Smad3 initiates oxidative stress and proteolysis that underlies diaphragm dysfunction during mechanical ventilation SCIENTIFIC REPORTS Tang, H., Kennedy, C. L., Lee, M., Gao, Y., Xia, H., Olguin, F., Fraga, D. A., Ayers, K., Choi, S., Kim, M., Tehrani, A., Sowb, Y. A., Rando, T. A., Shrager, J. B. 2017; 7: 14530
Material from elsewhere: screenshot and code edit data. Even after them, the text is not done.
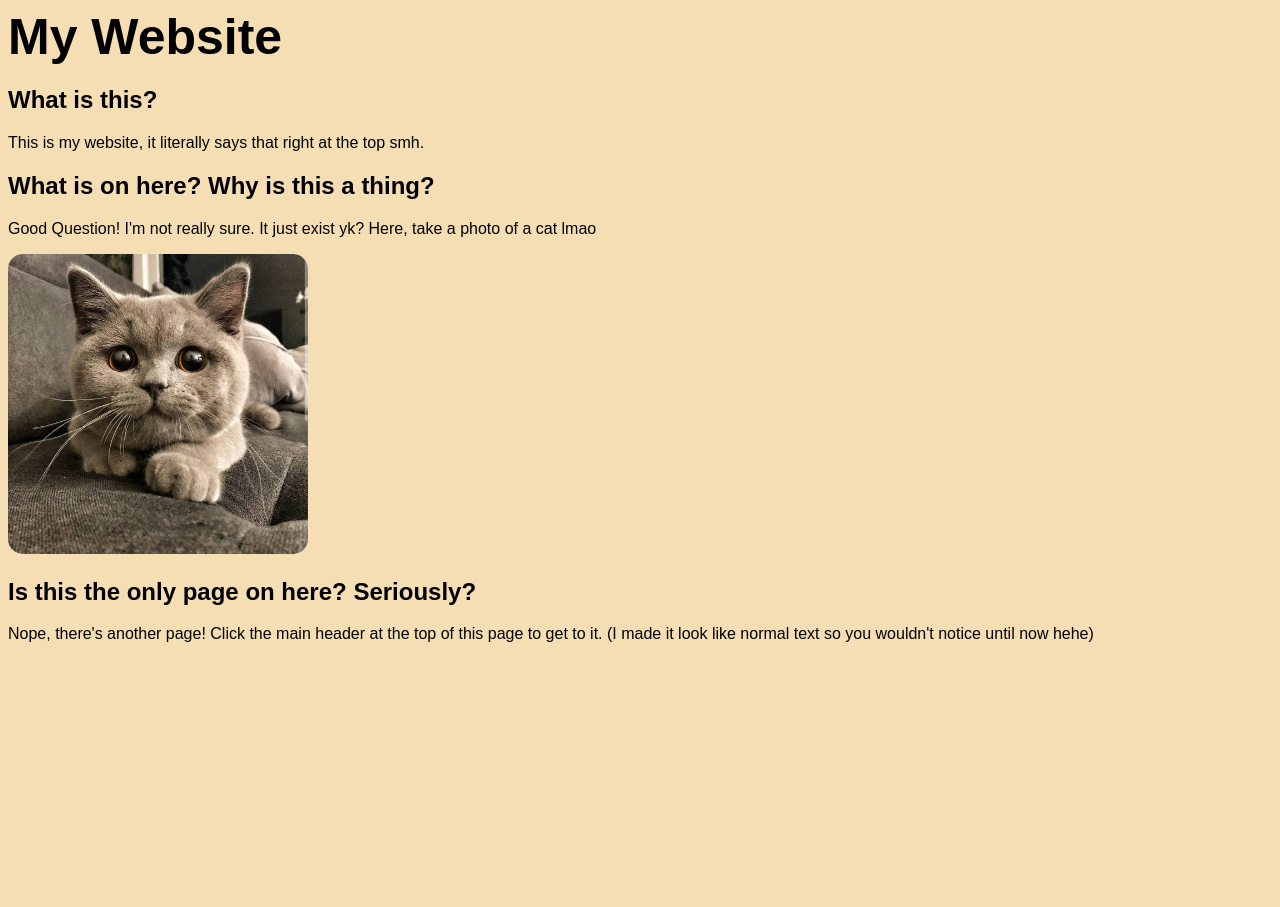
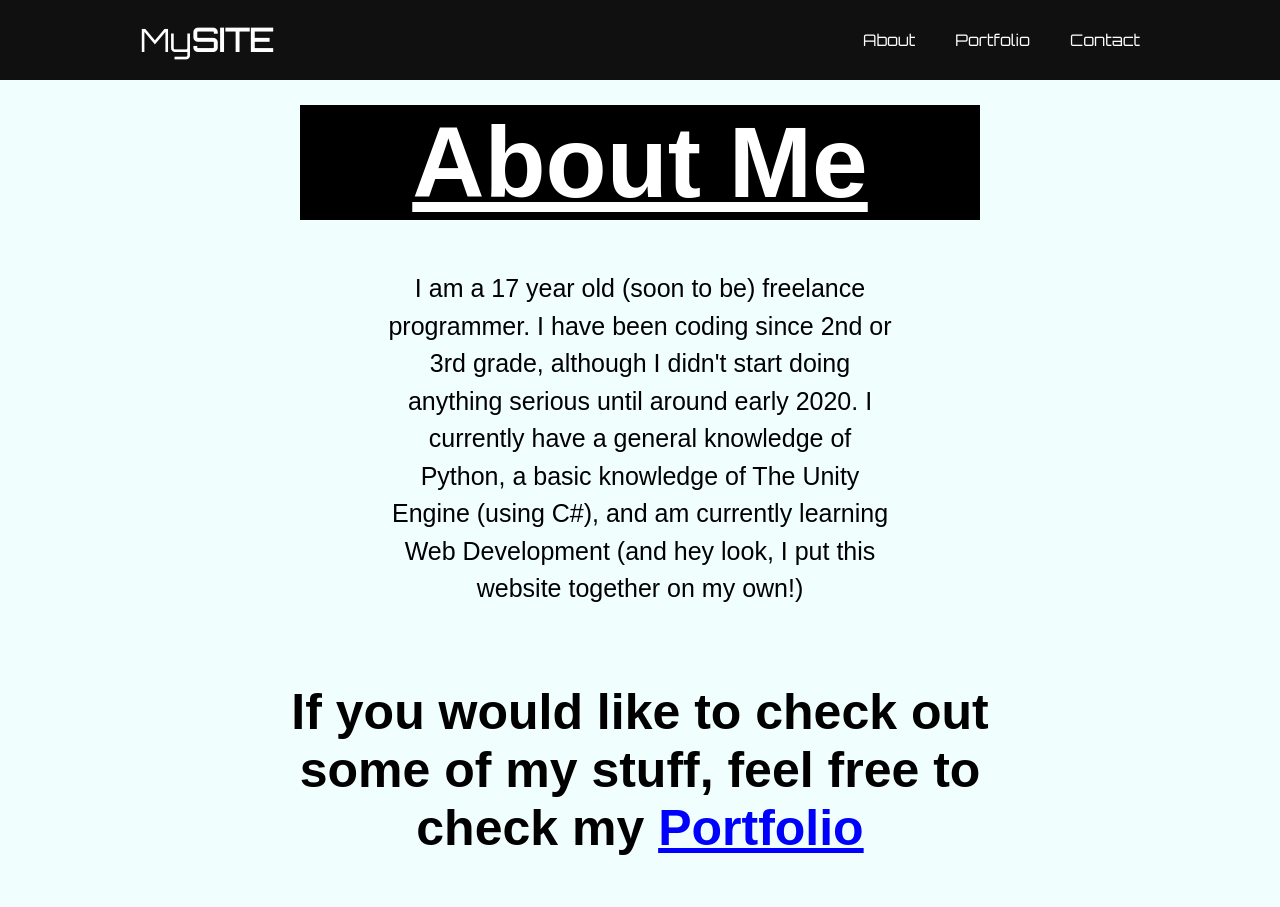
Before and after one commit to levipevans/ShadowLancer42.github.io, a plain HTML site: page index.html in a window 1280 px wide. Before the commit the page ends 800 px from the top, so only its background shows below. Drawn offline with nearby package versions, Linux system fonts and the light colour scheme.

Commit message:
NEW WEBSITE

```diff
--- /dev/null
+++ b/components/Header.html
@@ -0,0 +1,28 @@
+<!DOCTYPE html>
+<html lang="en">
+  <head>
+    <meta charset="UTF-8" />
+    <meta http-equiv="X-UA-Compatible" content="IE=edge" />
+    <meta name="viewport" content="width=device-width, initial-scale=1.0" />
+    <link rel="stylesheet" href="css/header.css" />
+    <link
+      rel="stylesheet"
+      href="https://fonts.googleapis.com/css?family=Orbitron"
+    />
+    <title></title>
+  </head>
+  <body>
+    <div class="header">
+      <div class="inner_header">
+        <div class="logo_container">
+          <h1>My<span>SITE</span></h1>
+        </div>
+        <ul class="navigation">
+          <a href="Index.html"><li>About</li></a>
+          <a href="Portfolio.html"><li>Portfolio</li></a>
+          <a href="Contact.html"><li>Contact</li></a>
+        </ul>
+      </div>
+    </div>
+  </body>
+</html>
--- /dev/null
+++ b/css/header.css
@@ -0,0 +1,64 @@
+* {
+  margin: 0;
+  padding: 0;
+  list-style: none;
+  text-decoration: none;
+}
+
+.header {
+  width: 100%;
+  height: 80px;
+  display: block;
+  background-color: #101010;
+}
+
+.inner_header {
+  width: 1000px;
+  height: 100%;
+  display: block;
+  margin: 0 auto;
+}
+
+.logo_container {
+  height: 100%;
+  display: table;
+  float: left;
+}
+
+.logo_container h1 {
+  color: white;
+  height: 100%;
+  display: table-cell;
+  vertical-align: middle;
+  font-family: "Orbitron";
+  font-size: 32px;
+  font-weight: 100;
+}
+
+.logo_container h1 span {
+  font-weight: 800;
+}
+
+.navigation {
+  float: right;
+  height: 100%;
+}
+
+.navigation a {
+  height: 100%;
+  display: table;
+  float: left;
+  padding: 0px 20px;
+}
+
+.navigation a:last-child {
+  padding-right: 0;
+}
+
+.navigation a li {
+  display: table-cell;
+  vertical-align: middle;
+  height: 100%;
+  color: white;
+  font-family: "Orbitron";
+}
--- /dev/null
+++ b/css/index.css
@@ -0,0 +1,72 @@
+* {
+  margin: 25;
+  padding: 0;
+}
+
+body {
+  background-color: rgb(240, 255, 254);
+}
+
+.content {
+  text-align: center;
+  margin: auto;
+  font-family: sans-serif;
+}
+
+.content h1 {
+  font-size: 100px;
+  color: white;
+  text-decoration: underline;
+  margin: 25px;
+  margin-left: 300px;
+  margin-right: 300px;
+  border: 5px;
+  background-color: black;
+}
+
+.about_text {
+  line-height: 1.5;
+  font-size: 25px;
+  padding: 25px;
+  width: 40%;
+  text-align: center;
+  margin: auto;
+  color: black;
+}
+
+.content h2 a {
+  color: blue;
+  text-decoration: underline;
+}
+
+.content h2 {
+  padding: 50px;
+  margin: auto;
+  font-size: 50px;
+  width: 65%;
+}
+
+.content .portfolio_links a {
+  color: rgb(254 255 201);
+}
+
+.portfolio_links h2 {
+  background-color: rgb(216, 33, 33);
+  width: 75%;
+  margin-top: 15px;
+}
+
+img {
+  margin-top: 30px;
+  width: 1000px;
+  border-radius: 15px;
+}
+
+.contact h2 {
+  text-decoration: underline;
+}
+
+.contact a {
+  font-size: 40px;
+  text-decoration: underline;
+}
--- a/index.html
+++ b/index.html
@@ -4,46 +4,35 @@
     <meta charset="UTF-8" />
     <meta http-equiv="X-UA-Compatible" content="IE=edge" />
     <meta name="viewport" content="width=device-width, initial-scale=1.0" />
-    <title>My Website</title>
-    <link rel="shortcut icon" type="image.png" href="images/favicon.png" />
-    <style>
-      /*background stuff*/
-      body {
-        background-color: wheat;
-      }
-      /*all text*/
-      * {
-        font-family: Arial, Helvetica, sans-serif;
-      }
-      /*all images are the same style*/
-      .basic-image {
-        width: 300px;
-        border-radius: 15px;
-      }
-      /*hide the fact that the 'header' is a link*/
-      .page-gottem {
-        color: black;
-        text-decoration: unset;
-        font-size: 50px;
-        font-weight: bold;
-      }
-    </style>
+    <link rel="stylesheet" href="css/index.css" />
+    <title>ShadowLancer</title>
+    <script
+      src="https://code.jquery.com/jquery-3.3.1.js"
+      integrity="sha256-2Kok7MbOyxpgUVvAk/HJ2jigOSYS2auK4Pfzbm7uH60="
+      crossorigin="anonymous"
+    ></script>
+    <script>
+      $(function () {
+        $("#header").load("components/header.html");
+      });
+    </script>
   </head>
   <body>
-    <a href="gottem.html" class="page-gottem">My Website</a>
-    <h2>What is this?</h2>
-    <p>This is my website, it literally says that right at the top smh.</p>
-    <h2>What is on here? Why is this a thing?</h2>
-    <p>
-      Good Question! I'm not really sure. It just exist yk? Here, take a photo
-      of a cat lmao
-    </p>
-    <img src="images/cat.jpg" alt="a cute little cat" class="basic-image" />
-    <h2>Is this the only page on here? Seriously?</h2>
-    <p>
-      Nope, there's another page! Click the main header at the top of this page
-      to get to it. (I made it look like normal text so you wouldn't notice
-      until now hehe)
-    </p>
+    <div id="header"></div>
+    <div class="content">
+      <h1>About Me</h1>
+      <p class="about_text">
+        I am a 17 year old (soon to be) freelance programmer. I have been coding
+        since 2nd or 3rd grade, although I didn't start doing anything serious
+        until around early 2020. I currently have a general knowledge of Python,
+        a basic knowledge of The Unity Engine (using C#), and am currently
+        learning Web Development (and hey look, I put this website together on
+        my own!)
+      </p>
+      <h2>
+        If you would like to check out some of my stuff, feel free to check my
+        <a href="Portfolio.html">Portfolio</a>
+      </h2>
+    </div>
   </body>
 </html>
```
Also changed, not shown: About.html (added, +23 -0 lines), Contact.html (added, +30 -0 lines), Portfolio.html (added, +38 -0 lines), gottem.html (deleted, +0 -33 lines), images/paint_graphic.png (added).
Prolonged use of mechanical ventilation (MV) leads to atrophy and dysfunction of the major inspiratory muscle, the diaphragm, contributing to ventilator dependence. Numerous studies have shown that proteolysis and oxidative stress are among the major effectors of ventilator-induced diaphragm muscle dysfunction (VIDD), but the upstream initiator(s) of this process remain to be elucidated. We report here that periodic diaphragm contraction via phrenic nerve stimulation (PNS) substantially reduces MV-induced proteolytic activity and oxidative stress in the diaphragm. We show that MV rapidly induces phosphorylation of Smad3, and PNS nearly completely prevents this effect. In cultured cells, overexpressed Smad3 is sufficient to induce oxidative stress and protein degradation, whereas inhibition of Smad3 activity suppresses these events. In rats subjected to MV, inhibition of Smad3 activity by SIS3 suppresses oxidative stress and protein degradation in the diaphragm and prevents the reduction in contractility that is induced by MV. Smad3's effect appears to link to STAT3 activity, which we previously identified as a regulator of VIDD. Inhibition of Smad3 suppresses STAT3 signaling both in vitro and in vivo. Thus, MV-induced diaphragm inactivity initiates catabolic changes via rapid activation of Smad3 signaling. An early intervention with PNS and/or pharmaceutical inhibition of Smad3 may prevent clinical VIDD.

View details for PubMedID 29109401